_TASK PROMPT_: Your answer must be an exact copy of the entries, containing no images.

>>>

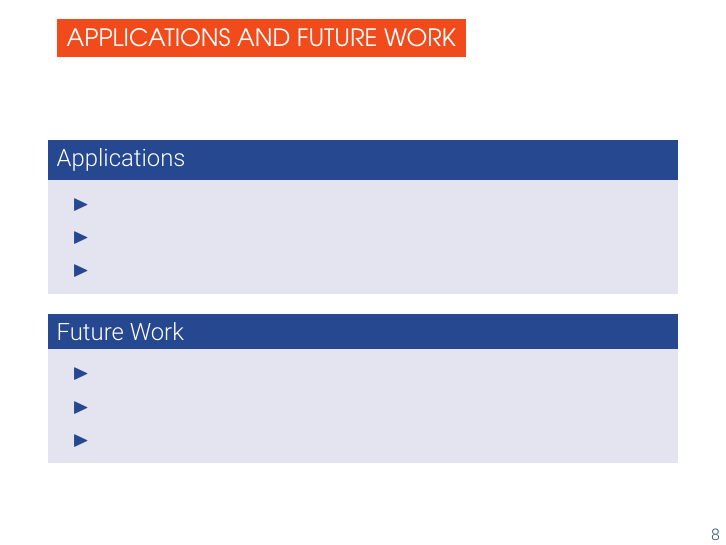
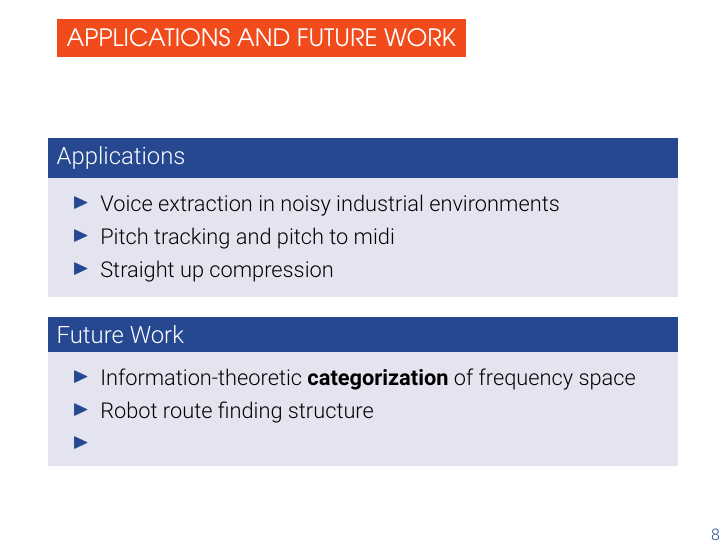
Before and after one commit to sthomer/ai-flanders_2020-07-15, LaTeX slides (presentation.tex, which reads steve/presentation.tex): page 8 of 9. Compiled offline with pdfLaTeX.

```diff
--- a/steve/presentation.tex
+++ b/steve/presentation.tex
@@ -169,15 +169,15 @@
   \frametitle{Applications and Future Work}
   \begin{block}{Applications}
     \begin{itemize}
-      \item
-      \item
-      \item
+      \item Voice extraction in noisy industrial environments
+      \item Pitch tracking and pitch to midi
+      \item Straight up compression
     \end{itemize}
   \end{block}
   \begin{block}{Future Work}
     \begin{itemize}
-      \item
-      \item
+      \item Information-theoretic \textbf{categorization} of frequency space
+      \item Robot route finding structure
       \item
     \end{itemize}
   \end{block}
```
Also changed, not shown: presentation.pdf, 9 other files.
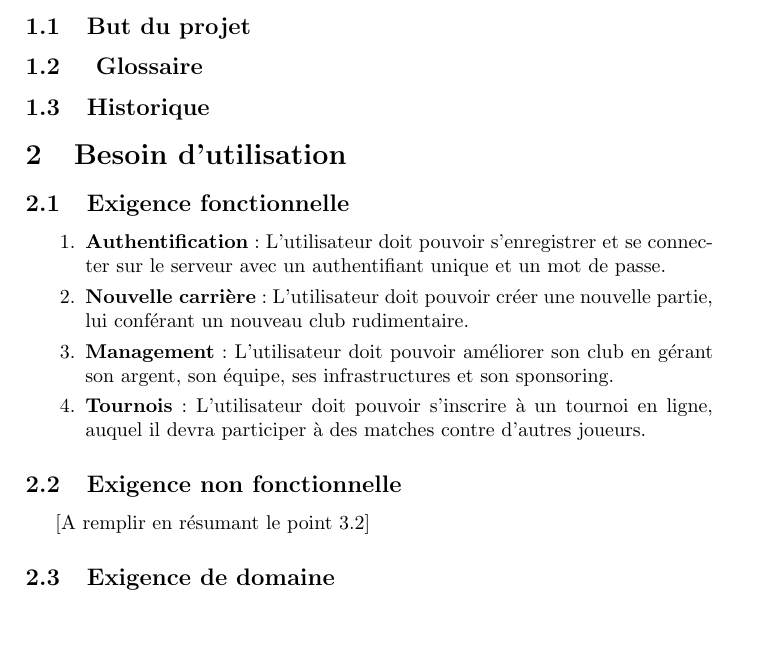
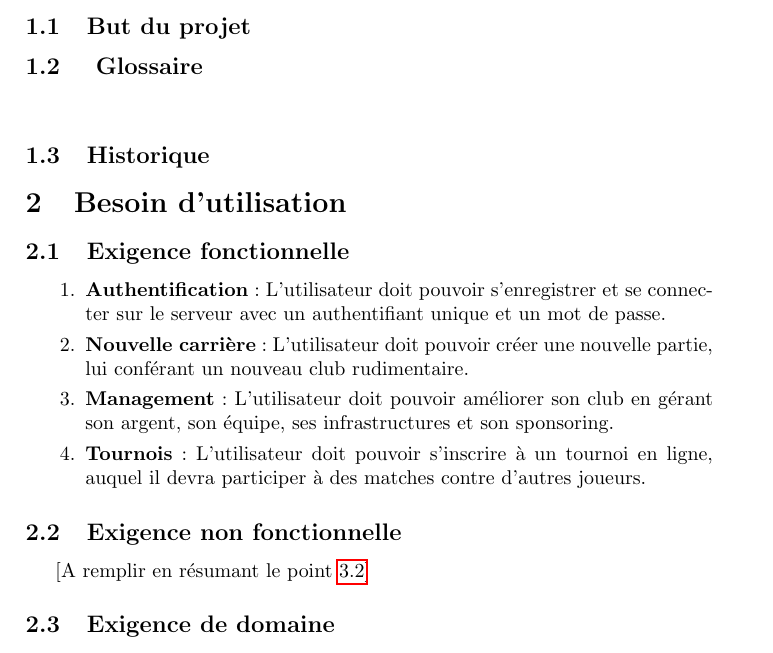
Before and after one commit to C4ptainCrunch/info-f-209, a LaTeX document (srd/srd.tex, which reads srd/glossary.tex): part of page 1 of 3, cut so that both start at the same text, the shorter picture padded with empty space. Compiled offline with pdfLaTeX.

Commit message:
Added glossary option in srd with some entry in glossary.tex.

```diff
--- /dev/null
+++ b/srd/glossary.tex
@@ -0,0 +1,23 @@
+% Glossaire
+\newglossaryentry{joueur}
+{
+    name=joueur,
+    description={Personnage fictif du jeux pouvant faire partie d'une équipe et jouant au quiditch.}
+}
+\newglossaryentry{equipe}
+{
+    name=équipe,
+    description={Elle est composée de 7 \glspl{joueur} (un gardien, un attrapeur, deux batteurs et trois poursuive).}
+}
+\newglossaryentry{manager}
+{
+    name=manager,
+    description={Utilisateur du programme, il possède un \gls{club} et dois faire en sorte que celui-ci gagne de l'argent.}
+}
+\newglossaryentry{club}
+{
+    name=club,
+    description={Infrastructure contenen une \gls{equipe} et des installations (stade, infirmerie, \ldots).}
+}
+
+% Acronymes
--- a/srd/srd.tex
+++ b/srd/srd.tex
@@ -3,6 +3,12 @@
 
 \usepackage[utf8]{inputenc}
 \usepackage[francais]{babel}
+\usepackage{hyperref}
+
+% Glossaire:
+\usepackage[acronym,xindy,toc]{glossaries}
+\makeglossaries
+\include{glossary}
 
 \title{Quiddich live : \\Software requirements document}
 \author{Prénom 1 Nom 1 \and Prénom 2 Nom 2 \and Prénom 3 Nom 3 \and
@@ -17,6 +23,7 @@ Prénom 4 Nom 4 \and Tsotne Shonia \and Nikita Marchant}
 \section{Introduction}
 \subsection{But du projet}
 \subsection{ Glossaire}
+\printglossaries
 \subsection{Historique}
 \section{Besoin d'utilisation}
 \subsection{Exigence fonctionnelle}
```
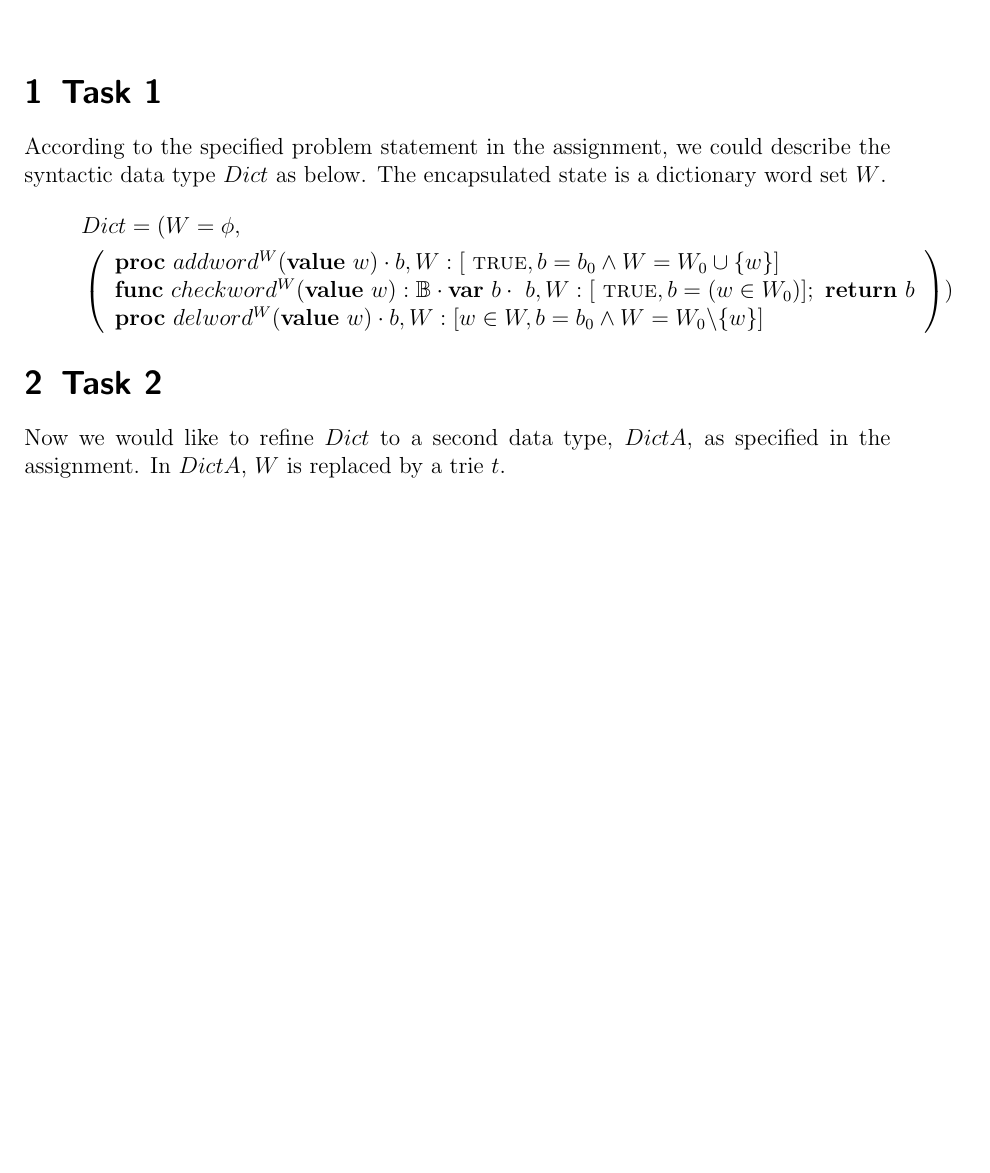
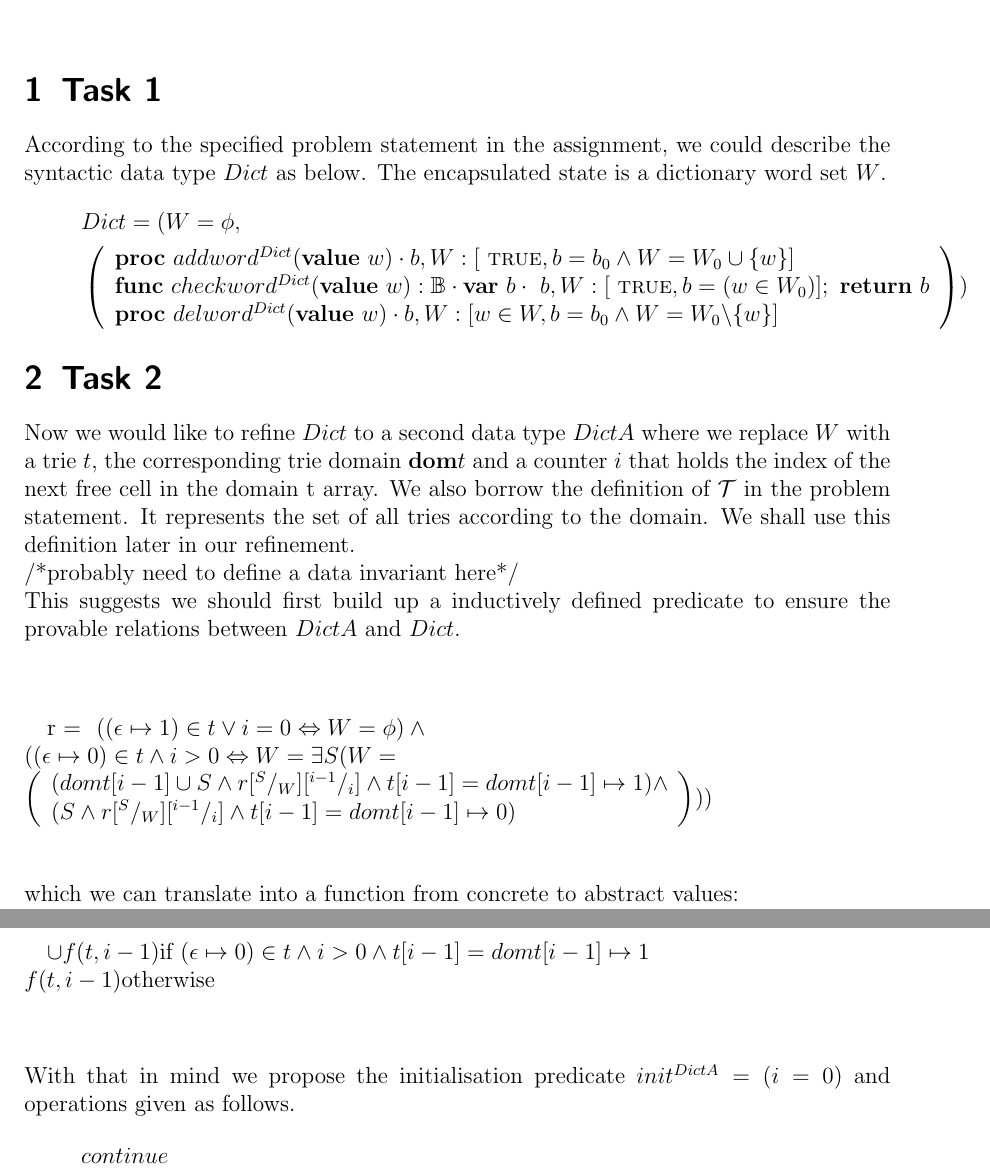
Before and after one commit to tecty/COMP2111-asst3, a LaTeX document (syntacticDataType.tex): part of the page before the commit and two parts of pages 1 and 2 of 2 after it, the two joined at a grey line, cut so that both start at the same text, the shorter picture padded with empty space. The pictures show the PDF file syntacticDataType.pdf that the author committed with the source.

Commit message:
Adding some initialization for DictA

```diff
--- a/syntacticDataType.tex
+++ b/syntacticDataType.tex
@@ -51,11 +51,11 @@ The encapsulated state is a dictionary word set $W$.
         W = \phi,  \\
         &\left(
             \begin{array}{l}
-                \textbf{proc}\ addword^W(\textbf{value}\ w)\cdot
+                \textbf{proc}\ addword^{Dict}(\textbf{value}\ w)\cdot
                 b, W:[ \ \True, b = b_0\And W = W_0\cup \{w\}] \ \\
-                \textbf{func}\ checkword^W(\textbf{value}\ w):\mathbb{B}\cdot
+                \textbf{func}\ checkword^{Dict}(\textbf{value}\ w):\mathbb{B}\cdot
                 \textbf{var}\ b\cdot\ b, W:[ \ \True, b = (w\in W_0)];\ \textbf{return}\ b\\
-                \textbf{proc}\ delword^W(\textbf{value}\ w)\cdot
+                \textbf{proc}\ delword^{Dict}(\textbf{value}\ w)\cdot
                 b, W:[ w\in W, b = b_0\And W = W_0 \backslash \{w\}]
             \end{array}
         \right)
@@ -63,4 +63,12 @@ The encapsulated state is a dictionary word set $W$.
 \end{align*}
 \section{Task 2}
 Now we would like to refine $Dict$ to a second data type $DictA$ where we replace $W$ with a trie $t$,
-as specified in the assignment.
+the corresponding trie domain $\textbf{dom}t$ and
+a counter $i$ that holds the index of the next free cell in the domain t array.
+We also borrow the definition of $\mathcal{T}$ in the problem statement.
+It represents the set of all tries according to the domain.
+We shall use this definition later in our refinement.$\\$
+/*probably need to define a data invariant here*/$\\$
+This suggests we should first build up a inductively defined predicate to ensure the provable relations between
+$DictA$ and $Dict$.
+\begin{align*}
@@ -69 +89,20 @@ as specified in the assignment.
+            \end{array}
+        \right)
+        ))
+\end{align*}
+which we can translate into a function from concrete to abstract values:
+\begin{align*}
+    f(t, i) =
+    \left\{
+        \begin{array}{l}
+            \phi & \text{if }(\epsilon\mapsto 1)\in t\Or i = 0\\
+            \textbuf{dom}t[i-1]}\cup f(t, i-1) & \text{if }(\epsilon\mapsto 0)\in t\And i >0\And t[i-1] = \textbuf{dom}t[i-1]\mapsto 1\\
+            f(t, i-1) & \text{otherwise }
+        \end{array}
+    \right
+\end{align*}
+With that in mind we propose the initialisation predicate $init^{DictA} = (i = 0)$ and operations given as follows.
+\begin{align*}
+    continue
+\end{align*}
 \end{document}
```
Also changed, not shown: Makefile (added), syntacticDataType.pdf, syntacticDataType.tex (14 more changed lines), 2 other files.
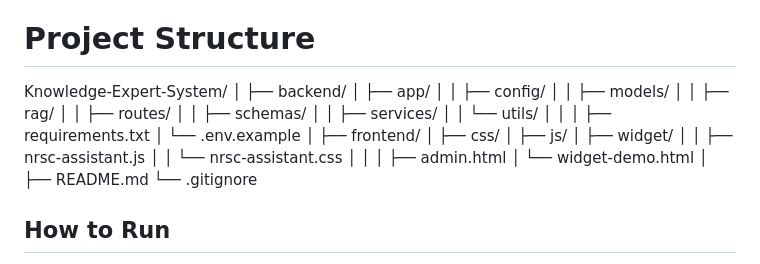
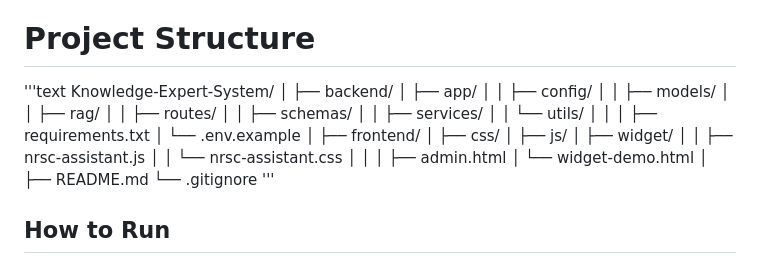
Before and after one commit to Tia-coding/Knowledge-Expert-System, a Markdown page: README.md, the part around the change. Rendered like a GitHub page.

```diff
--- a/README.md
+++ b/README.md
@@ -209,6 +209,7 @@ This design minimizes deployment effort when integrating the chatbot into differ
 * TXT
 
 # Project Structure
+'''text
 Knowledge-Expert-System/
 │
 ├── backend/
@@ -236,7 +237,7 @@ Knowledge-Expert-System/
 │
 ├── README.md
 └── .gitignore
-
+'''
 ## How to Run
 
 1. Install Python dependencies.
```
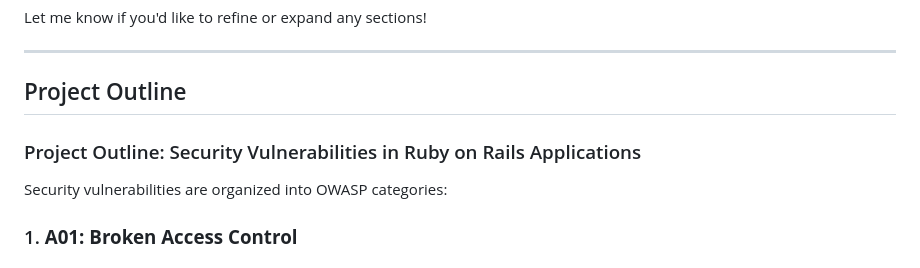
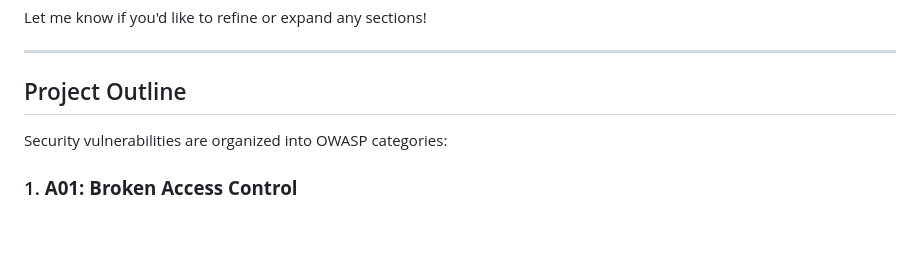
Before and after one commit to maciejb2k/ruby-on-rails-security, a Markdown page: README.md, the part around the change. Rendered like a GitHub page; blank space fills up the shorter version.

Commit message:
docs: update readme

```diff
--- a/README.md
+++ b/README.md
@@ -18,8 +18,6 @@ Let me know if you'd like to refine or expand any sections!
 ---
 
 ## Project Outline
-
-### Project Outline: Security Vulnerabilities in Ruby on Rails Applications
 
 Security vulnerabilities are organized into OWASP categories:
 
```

<<<

_RESPONSE_:
Before and after one commit to sthomer/ai-flanders_2020-07-15, LaTeX slides (presentation.tex, which reads steve/presentation.tex): page 8 of 9. Compiled offline with pdfLaTeX.

```diff
--- a/steve/presentation.tex
+++ b/steve/presentation.tex
@@ -169,15 +169,15 @@
   \frametitle{Applications and Future Work}
   \begin{block}{Applications}
     \begin{itemize}
-      \item
-      \item
-      \item
+      \item Voice extraction in noisy industrial environments
+      \item Pitch tracking and pitch to midi
+      \item Straight up compression
     \end{itemize}
   \end{block}
   \begin{block}{Future Work}
     \begin{itemize}
-      \item
-      \item
+      \item Information-theoretic \textbf{categorization} of frequency space
+      \item Robot route finding structure
       \item
     \end{itemize}
   \end{block}
```
Also changed, not shown: presentation.pdf, 9 other files.
Before and after one commit to C4ptainCrunch/info-f-209, a LaTeX document (srd/srd.tex, which reads srd/glossary.tex): part of page 1 of 3, cut so that both start at the same text, the shorter picture padded with empty space. Compiled offline with pdfLaTeX.

Commit message:
Added glossary option in srd with some entry in glossary.tex.

```diff
--- /dev/null
+++ b/srd/glossary.tex
@@ -0,0 +1,23 @@
+% Glossaire
+\newglossaryentry{joueur}
+{
+    name=joueur,
+    description={Personnage fictif du jeux pouvant faire partie d'une équipe et jouant au quiditch.}
+}
+\newglossaryentry{equipe}
+{
+    name=équipe,
+    description={Elle est composée de 7 \glspl{joueur} (un gardien, un attrapeur, deux batteurs et trois poursuive).}
+}
+\newglossaryentry{manager}
+{
+    name=manager,
+    description={Utilisateur du programme, il possède un \gls{club} et dois faire en sorte que celui-ci gagne de l'argent.}
+}
+\newglossaryentry{club}
+{
+    name=club,
+    description={Infrastructure contenen une \gls{equipe} et des installations (stade, infirmerie, \ldots).}
+}
+
+% Acronymes
--- a/srd/srd.tex
+++ b/srd/srd.tex
@@ -3,6 +3,12 @@
 
 \usepackage[utf8]{inputenc}
 \usepackage[francais]{babel}
+\usepackage{hyperref}
+
+% Glossaire:
+\usepackage[acronym,xindy,toc]{glossaries}
+\makeglossaries
+\include{glossary}
 
 \title{Quiddich live : \\Software requirements document}
 \author{Prénom 1 Nom 1 \and Prénom 2 Nom 2 \and Prénom 3 Nom 3 \and
@@ -17,6 +23,7 @@ Prénom 4 Nom 4 \and Tsotne Shonia \and Nikita Marchant}
 \section{Introduction}
 \subsection{But du projet}
 \subsection{ Glossaire}
+\printglossaries
 \subsection{Historique}
 \section{Besoin d'utilisation}
 \subsection{Exigence fonctionnelle}
```
Before and after one commit to tecty/COMP2111-asst3, a LaTeX document (syntacticDataType.tex): part of the page before the commit and two parts of pages 1 and 2 of 2 after it, the two joined at a grey line, cut so that both start at the same text, the shorter picture padded with empty space. The pictures show the PDF file syntacticDataType.pdf that the author committed with the source.

Commit message:
Adding some initialization for DictA

```diff
--- a/syntacticDataType.tex
+++ b/syntacticDataType.tex
@@ -51,11 +51,11 @@ The encapsulated state is a dictionary word set $W$.
         W = \phi,  \\
         &\left(
             \begin{array}{l}
-                \textbf{proc}\ addword^W(\textbf{value}\ w)\cdot
+                \textbf{proc}\ addword^{Dict}(\textbf{value}\ w)\cdot
                 b, W:[ \ \True, b = b_0\And W = W_0\cup \{w\}] \ \\
-                \textbf{func}\ checkword^W(\textbf{value}\ w):\mathbb{B}\cdot
+                \textbf{func}\ checkword^{Dict}(\textbf{value}\ w):\mathbb{B}\cdot
                 \textbf{var}\ b\cdot\ b, W:[ \ \True, b = (w\in W_0)];\ \textbf{return}\ b\\
-                \textbf{proc}\ delword^W(\textbf{value}\ w)\cdot
+                \textbf{proc}\ delword^{Dict}(\textbf{value}\ w)\cdot
                 b, W:[ w\in W, b = b_0\And W = W_0 \backslash \{w\}]
             \end{array}
         \right)
@@ -63,4 +63,12 @@ The encapsulated state is a dictionary word set $W$.
 \end{align*}
 \section{Task 2}
 Now we would like to refine $Dict$ to a second data type $DictA$ where we replace $W$ with a trie $t$,
-as specified in the assignment.
+the corresponding trie domain $\textbf{dom}t$ and
+a counter $i$ that holds the index of the next free cell in the domain t array.
+We also borrow the definition of $\mathcal{T}$ in the problem statement.
+It represents the set of all tries according to the domain.
+We shall use this definition later in our refinement.$\\$
+/*probably need to define a data invariant here*/$\\$
+This suggests we should first build up a inductively defined predicate to ensure the provable relations between
+$DictA$ and $Dict$.
+\begin{align*}
@@ -69 +89,20 @@ as specified in the assignment.
+            \end{array}
+        \right)
+        ))
+\end{align*}
+which we can translate into a function from concrete to abstract values:
+\begin{align*}
+    f(t, i) =
+    \left\{
+        \begin{array}{l}
+            \phi & \text{if }(\epsilon\mapsto 1)\in t\Or i = 0\\
+            \textbuf{dom}t[i-1]}\cup f(t, i-1) & \text{if }(\epsilon\mapsto 0)\in t\And i >0\And t[i-1] = \textbuf{dom}t[i-1]\mapsto 1\\
+            f(t, i-1) & \text{otherwise }
+        \end{array}
+    \right
+\end{align*}
+With that in mind we propose the initialisation predicate $init^{DictA} = (i = 0)$ and operations given as follows.
+\begin{align*}
+    continue
+\end{align*}
 \end{document}
```
Also changed, not shown: Makefile (added), syntacticDataType.pdf, syntacticDataType.tex (14 more changed lines), 2 other files.
Before and after one commit to Tia-coding/Knowledge-Expert-System, a Markdown page: README.md, the part around the change. Rendered like a GitHub page.

```diff
--- a/README.md
+++ b/README.md
@@ -209,6 +209,7 @@ This design minimizes deployment effort when integrating the chatbot into differ
 * TXT
 
 # Project Structure
+'''text
 Knowledge-Expert-System/
 │
 ├── backend/
@@ -236,7 +237,7 @@ Knowledge-Expert-System/
 │
 ├── README.md
 └── .gitignore
-
+'''
 ## How to Run
 
 1. Install Python dependencies.
```
Before and after one commit to maciejb2k/ruby-on-rails-security, a Markdown page: README.md, the part around the change. Rendered like a GitHub page; blank space fills up the shorter version.

Commit message:
docs: update readme

```diff
--- a/README.md
+++ b/README.md
@@ -18,8 +18,6 @@ Let me know if you'd like to refine or expand any sections!
 ---
 
 ## Project Outline
-
-### Project Outline: Security Vulnerabilities in Ruby on Rails Applications
 
 Security vulnerabilities are organized into OWASP categories:
 
```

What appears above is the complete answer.